> Requirement: Find every line of the data below that has "value" in it. Reply with the number only.

** Opening Data for the task block **

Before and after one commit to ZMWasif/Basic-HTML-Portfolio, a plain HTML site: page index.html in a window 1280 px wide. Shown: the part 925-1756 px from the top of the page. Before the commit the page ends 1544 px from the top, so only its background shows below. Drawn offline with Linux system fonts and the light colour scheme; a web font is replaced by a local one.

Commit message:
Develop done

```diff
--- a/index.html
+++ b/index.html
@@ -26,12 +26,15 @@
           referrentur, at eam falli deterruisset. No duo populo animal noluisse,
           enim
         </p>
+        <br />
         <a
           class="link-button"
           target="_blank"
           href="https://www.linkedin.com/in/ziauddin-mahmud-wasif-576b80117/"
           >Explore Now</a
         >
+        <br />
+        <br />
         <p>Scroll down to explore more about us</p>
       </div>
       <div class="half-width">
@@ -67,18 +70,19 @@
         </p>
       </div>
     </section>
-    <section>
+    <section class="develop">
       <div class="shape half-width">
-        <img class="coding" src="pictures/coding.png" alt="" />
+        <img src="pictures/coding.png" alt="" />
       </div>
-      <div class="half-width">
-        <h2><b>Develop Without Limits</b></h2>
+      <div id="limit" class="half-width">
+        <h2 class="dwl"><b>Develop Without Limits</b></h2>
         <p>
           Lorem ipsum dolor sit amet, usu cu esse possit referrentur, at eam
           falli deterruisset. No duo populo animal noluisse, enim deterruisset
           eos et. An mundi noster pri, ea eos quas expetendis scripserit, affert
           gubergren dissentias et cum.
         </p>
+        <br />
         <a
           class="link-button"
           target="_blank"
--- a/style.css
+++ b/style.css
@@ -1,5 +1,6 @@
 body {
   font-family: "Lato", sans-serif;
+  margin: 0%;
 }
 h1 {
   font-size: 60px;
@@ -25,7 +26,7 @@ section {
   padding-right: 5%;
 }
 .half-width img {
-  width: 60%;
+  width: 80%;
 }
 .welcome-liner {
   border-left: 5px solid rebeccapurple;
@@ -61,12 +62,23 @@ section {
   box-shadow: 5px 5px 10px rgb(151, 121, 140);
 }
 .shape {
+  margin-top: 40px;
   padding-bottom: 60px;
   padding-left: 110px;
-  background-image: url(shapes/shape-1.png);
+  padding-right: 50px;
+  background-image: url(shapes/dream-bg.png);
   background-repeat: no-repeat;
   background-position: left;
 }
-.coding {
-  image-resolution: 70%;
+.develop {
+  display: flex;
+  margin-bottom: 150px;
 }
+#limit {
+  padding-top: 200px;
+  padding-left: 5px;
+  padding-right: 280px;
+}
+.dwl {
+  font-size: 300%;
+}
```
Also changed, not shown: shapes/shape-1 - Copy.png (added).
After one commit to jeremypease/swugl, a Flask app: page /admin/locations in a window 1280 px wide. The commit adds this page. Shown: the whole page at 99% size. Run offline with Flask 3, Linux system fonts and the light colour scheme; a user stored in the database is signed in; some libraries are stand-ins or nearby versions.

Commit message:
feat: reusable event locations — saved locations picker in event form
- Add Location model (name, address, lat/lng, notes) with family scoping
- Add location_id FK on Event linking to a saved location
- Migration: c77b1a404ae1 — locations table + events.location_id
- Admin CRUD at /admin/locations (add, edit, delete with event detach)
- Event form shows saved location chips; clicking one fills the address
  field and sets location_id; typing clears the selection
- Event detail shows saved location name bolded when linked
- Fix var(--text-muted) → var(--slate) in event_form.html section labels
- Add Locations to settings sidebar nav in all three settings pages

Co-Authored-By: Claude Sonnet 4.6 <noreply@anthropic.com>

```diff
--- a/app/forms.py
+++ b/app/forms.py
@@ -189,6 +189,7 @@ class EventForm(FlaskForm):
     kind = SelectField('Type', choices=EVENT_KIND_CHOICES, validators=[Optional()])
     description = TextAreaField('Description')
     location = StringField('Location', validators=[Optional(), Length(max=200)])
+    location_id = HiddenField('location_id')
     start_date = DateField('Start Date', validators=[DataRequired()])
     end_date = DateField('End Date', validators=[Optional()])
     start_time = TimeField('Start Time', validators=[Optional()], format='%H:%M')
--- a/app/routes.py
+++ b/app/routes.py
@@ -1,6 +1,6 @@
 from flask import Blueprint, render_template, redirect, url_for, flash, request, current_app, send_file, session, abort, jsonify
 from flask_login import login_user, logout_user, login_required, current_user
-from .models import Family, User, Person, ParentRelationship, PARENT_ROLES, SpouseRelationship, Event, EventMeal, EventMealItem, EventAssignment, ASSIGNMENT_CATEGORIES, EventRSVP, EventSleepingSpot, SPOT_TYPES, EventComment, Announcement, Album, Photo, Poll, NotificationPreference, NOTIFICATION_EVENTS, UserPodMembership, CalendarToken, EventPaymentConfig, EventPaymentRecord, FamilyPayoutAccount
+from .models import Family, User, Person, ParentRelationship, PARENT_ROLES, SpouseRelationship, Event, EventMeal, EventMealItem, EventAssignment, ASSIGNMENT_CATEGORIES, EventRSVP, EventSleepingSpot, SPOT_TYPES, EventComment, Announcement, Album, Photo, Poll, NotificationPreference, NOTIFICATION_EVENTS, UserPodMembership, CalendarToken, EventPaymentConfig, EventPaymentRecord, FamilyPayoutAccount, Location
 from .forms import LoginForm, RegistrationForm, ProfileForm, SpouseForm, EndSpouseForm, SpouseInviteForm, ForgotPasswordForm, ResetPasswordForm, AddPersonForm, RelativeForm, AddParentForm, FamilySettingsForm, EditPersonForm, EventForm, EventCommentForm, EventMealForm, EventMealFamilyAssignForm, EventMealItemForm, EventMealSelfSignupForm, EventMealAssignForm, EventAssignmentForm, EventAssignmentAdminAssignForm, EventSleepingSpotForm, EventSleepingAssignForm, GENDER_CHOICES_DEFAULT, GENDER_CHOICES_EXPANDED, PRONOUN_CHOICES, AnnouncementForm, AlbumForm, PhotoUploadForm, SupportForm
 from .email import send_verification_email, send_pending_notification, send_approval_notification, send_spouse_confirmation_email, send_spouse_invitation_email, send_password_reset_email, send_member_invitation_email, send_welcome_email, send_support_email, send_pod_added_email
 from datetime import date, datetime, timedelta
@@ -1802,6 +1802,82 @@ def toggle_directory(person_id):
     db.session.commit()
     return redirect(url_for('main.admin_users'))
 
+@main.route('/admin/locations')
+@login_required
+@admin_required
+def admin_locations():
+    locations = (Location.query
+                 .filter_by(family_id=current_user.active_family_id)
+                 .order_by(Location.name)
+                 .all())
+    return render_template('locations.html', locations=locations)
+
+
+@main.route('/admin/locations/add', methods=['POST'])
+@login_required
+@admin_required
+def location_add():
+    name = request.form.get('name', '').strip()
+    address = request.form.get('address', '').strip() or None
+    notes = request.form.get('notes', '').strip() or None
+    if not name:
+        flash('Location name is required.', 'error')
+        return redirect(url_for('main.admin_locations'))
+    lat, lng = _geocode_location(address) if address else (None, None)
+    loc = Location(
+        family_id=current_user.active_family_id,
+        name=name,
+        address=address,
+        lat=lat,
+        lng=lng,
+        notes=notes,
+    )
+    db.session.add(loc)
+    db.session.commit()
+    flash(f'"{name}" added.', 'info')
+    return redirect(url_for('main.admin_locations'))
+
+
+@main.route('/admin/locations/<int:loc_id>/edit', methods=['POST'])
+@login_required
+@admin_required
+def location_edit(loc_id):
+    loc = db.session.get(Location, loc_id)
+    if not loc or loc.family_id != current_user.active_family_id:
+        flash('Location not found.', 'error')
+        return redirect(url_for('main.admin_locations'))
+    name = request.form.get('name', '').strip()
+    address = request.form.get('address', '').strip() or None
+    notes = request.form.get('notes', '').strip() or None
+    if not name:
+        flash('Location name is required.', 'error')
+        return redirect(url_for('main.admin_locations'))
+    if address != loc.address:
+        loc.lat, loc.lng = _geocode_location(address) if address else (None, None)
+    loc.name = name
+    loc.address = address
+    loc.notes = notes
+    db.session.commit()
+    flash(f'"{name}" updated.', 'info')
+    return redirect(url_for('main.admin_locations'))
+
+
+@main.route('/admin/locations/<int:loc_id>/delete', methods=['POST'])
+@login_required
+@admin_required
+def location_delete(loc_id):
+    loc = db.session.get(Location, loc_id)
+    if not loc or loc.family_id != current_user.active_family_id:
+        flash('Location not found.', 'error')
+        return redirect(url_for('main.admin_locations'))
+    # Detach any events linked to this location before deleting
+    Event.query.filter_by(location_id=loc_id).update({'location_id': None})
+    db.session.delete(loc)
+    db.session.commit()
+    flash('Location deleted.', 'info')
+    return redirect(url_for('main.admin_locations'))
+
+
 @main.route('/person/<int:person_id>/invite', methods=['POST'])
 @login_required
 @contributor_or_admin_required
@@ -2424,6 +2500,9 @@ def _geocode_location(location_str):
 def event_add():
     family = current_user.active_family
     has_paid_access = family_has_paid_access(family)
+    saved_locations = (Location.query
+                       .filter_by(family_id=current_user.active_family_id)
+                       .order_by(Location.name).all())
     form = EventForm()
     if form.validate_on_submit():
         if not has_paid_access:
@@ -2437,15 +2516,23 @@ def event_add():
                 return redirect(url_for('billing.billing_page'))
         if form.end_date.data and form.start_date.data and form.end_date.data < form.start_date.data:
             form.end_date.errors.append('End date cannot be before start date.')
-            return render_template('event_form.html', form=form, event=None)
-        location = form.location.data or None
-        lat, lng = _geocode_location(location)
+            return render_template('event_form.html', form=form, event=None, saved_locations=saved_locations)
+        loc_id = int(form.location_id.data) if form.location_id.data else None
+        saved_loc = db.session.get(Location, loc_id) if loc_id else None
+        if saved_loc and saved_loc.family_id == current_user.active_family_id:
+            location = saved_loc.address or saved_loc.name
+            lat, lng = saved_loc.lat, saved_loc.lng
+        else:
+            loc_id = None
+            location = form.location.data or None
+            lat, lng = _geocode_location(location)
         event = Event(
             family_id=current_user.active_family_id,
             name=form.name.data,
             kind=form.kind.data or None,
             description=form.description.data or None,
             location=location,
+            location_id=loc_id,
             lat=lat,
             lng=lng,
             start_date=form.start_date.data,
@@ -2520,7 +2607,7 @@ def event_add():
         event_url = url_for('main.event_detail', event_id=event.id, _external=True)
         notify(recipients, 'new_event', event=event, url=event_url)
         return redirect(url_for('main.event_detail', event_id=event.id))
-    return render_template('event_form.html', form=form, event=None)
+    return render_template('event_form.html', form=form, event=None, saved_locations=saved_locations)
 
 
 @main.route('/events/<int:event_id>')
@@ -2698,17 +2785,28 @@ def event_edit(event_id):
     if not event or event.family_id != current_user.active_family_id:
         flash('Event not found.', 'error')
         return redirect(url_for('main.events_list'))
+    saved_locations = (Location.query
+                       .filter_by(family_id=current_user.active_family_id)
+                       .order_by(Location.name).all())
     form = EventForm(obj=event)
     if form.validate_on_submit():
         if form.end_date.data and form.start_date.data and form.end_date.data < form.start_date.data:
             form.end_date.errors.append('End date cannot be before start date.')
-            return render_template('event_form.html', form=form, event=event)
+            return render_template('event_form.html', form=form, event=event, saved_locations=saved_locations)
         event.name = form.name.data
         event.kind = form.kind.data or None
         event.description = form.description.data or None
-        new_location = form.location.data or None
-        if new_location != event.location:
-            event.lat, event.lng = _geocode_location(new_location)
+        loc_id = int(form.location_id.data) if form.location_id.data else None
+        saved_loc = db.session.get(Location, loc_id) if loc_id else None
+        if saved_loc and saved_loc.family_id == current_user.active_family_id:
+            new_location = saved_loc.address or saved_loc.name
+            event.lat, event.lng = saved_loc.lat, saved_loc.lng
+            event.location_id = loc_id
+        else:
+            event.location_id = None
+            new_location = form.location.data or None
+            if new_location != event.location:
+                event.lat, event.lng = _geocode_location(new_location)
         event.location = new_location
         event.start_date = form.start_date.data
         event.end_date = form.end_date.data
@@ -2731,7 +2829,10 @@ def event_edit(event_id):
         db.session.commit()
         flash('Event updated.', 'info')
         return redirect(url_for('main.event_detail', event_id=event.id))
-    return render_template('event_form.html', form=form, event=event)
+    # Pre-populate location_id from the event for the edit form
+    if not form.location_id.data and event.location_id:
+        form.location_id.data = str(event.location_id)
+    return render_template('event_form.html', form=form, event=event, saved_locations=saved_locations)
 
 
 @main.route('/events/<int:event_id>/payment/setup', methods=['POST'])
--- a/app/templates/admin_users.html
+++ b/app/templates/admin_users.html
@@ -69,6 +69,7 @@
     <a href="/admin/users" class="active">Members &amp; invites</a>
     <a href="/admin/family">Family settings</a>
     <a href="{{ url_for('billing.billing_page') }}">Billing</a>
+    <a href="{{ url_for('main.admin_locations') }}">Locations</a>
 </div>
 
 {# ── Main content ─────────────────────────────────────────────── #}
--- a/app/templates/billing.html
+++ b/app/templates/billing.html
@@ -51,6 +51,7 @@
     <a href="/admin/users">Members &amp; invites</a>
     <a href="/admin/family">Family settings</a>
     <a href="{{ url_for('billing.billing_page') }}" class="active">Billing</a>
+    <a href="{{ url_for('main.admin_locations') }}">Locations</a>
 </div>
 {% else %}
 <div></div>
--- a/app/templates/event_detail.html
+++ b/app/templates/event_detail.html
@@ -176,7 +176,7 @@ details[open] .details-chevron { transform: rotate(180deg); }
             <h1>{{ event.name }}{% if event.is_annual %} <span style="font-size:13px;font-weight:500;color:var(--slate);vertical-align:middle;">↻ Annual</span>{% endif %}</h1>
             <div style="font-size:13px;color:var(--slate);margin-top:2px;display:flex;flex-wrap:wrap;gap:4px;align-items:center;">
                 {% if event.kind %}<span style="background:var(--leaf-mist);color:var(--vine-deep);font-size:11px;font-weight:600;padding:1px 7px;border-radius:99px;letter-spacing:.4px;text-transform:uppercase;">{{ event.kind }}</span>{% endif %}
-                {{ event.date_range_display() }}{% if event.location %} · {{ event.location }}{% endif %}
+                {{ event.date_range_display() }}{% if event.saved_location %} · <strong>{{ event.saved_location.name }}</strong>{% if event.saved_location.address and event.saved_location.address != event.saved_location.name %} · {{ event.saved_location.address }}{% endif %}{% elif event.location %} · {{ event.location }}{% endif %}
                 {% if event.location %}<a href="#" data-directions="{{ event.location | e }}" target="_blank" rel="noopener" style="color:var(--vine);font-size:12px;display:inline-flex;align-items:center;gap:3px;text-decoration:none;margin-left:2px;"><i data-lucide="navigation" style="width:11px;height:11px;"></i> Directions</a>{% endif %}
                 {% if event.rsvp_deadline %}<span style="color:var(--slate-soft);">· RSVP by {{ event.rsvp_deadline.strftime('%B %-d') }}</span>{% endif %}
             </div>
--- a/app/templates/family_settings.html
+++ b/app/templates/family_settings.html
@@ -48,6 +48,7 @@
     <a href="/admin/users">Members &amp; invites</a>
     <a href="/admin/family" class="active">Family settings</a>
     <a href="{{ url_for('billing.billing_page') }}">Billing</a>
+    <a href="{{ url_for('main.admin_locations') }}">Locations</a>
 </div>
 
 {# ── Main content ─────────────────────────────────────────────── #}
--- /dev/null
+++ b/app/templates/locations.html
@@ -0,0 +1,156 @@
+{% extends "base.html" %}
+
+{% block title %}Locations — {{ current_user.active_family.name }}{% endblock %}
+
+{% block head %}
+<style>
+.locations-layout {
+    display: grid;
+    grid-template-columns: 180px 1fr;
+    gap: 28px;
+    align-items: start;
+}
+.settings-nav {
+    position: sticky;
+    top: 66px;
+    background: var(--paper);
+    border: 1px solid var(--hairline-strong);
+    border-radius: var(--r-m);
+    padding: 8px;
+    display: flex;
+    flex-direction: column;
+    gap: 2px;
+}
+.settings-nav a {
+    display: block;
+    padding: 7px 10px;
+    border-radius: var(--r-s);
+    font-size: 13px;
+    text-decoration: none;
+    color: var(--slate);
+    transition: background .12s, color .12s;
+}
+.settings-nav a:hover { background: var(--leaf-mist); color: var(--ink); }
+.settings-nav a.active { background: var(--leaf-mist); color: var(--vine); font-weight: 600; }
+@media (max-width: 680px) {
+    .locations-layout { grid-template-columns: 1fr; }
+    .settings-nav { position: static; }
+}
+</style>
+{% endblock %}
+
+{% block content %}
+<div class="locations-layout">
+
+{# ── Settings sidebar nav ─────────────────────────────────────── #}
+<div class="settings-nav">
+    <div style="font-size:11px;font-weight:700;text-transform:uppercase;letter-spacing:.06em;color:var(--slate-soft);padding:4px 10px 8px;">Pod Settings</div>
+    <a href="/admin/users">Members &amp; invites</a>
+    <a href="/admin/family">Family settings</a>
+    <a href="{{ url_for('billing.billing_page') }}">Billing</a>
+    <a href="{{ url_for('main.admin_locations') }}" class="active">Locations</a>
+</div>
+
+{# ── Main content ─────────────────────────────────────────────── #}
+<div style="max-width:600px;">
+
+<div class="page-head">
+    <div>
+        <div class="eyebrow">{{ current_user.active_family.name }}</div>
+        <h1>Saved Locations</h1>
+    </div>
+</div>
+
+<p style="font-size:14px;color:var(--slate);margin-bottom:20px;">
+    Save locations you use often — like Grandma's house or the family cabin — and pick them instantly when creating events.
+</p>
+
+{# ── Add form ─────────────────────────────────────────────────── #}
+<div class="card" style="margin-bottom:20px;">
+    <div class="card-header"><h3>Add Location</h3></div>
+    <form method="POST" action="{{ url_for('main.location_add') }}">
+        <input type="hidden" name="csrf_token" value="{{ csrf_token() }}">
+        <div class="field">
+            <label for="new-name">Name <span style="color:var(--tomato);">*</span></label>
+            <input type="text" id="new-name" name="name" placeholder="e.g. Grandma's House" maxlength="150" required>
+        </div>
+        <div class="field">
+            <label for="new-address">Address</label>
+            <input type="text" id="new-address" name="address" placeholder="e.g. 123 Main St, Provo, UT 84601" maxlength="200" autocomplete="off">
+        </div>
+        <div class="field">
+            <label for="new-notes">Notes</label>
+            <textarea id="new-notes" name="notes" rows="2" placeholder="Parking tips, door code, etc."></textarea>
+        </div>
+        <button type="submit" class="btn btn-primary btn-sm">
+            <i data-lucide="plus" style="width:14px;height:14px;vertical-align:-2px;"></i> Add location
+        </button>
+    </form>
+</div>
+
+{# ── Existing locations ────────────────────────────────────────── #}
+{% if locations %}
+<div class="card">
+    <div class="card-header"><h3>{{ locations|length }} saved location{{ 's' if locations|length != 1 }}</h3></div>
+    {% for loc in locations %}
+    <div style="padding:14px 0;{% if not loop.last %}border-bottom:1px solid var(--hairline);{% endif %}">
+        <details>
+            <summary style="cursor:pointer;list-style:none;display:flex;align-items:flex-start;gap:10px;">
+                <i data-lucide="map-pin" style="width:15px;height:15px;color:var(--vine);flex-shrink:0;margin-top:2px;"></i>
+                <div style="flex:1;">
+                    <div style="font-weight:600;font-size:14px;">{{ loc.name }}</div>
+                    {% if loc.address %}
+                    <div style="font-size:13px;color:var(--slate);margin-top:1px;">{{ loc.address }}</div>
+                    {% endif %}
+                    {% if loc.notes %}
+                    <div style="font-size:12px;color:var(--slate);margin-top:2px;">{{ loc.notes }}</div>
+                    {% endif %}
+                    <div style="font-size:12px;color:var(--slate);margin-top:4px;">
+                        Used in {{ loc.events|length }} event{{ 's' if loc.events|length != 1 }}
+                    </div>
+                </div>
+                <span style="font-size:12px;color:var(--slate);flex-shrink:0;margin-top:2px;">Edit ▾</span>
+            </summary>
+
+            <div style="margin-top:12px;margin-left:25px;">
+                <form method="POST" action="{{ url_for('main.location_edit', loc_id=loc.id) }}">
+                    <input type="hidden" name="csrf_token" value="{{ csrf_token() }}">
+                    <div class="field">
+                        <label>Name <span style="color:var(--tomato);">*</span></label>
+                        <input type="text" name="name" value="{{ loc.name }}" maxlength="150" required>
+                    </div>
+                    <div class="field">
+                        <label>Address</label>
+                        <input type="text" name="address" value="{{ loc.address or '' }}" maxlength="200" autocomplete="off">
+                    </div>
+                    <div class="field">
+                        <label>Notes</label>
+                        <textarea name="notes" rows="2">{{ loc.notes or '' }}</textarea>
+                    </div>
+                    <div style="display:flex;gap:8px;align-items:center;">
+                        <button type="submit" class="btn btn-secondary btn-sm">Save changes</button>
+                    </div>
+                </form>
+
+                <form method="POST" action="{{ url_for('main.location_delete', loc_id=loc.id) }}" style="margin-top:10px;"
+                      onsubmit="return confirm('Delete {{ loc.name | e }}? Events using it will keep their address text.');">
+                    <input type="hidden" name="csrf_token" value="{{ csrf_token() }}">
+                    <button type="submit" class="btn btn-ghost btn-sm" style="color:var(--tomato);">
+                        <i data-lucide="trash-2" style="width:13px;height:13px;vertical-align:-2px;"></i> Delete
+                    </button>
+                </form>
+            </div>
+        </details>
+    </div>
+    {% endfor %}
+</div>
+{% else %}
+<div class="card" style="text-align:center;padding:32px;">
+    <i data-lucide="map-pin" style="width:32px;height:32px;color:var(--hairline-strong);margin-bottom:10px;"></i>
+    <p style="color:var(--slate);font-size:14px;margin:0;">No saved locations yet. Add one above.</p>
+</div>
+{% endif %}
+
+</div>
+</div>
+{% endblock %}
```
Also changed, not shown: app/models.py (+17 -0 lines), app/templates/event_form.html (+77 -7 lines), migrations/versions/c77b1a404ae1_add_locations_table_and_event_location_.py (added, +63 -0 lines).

** Closing Data for the task block **

> Answer to this problem: 5